Later this century, when economic historians compare the “Great Recession” that started in 2007 with the Great Depression that started in 1929, they will arrive at two basic conclusions.
America certainly has a different kind of president than what it is used to. What distinguishes Donald Trump from his predecessors is not just his temperament and generalised ignorance, but also his approach to policymaking.
The fact that inflation has remained stubbornly low across the global North has come as a surprise to many economic observers.
In a recent appearance here at the University of California, Berkeley, Alice Rivlin expressed optimism about the future of economic policymaking in the United States. What Rivlin—who served as Vice Chair of the US Federal Reserve,
According to standard economic theory, redistribution only comes about when a country's exports require vastly different factors of production than its imports. But there are no such differences in today's global economy.
People today enjoy not just abundance, but an unprecedented variety of choices, which constitutes a significant boost to overall wealth. But just how significant is that boost?

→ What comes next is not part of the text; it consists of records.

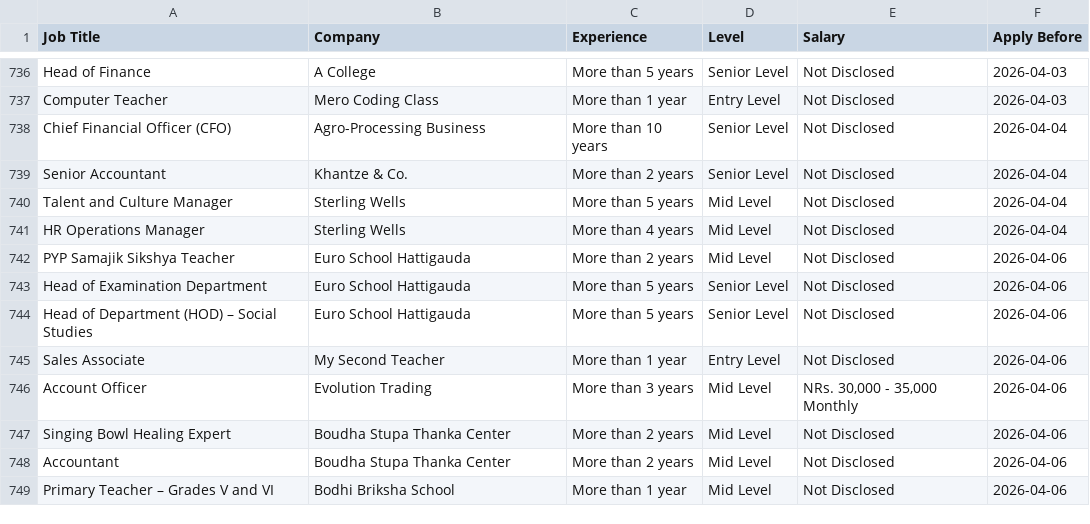
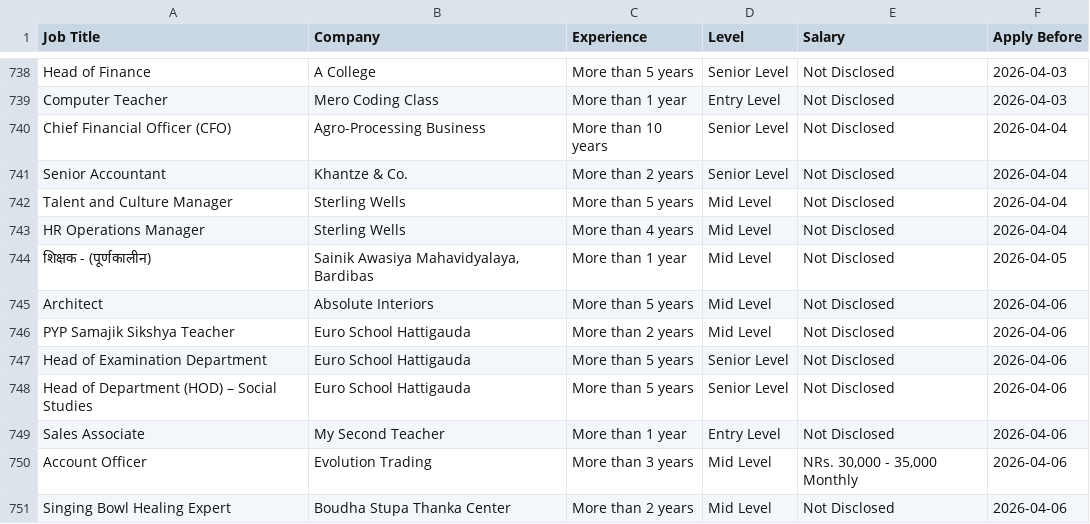
Before and after one commit to ashira-maharjan/jobportal-scraper, a CSV file: data_file/by_deadline.csv, drawn as a sheet; only a part is shown, gaps mark what is left out; the shorter side is filled out with more unchanged rows; the diff covers the shown part only.

```diff
--- a/data_file/by_deadline.csv
+++ b/data_file/by_deadline.csv
@@ -741,2 +743,4 @@ Talent and Culture Manager,Sterling Wells,More than 5 years,Mid Level,Not Disclo
 HR Operations Manager,Sterling Wells,More than 4 years,Mid Level,Not Disclosed,2026-04-04
+शिक्षक - (पूर्णकालीन),"Sainik Awasiya Mahavidyalaya, Bardibas",More than 1 year,Mid Level,Not Disclosed,2026-04-05
+Architect,Absolute Interiors,More than 5 years,Mid Level,Not Disclosed,2026-04-06
 PYP Samajik Sikshya Teacher,Euro School Hattigauda,More than 2 years,Mid Level,Not Disclosed,2026-04-06
```
Also changed, not shown: 19 added rows elsewhere in this file, data_file/top_jobs.csv.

The world economy is a more equal place for the average individual today than it was in 1980. This is partly thanks to a series of strong leaders, such as those in China since Deng Xiaoping, and in India since Rajiv Gandhi.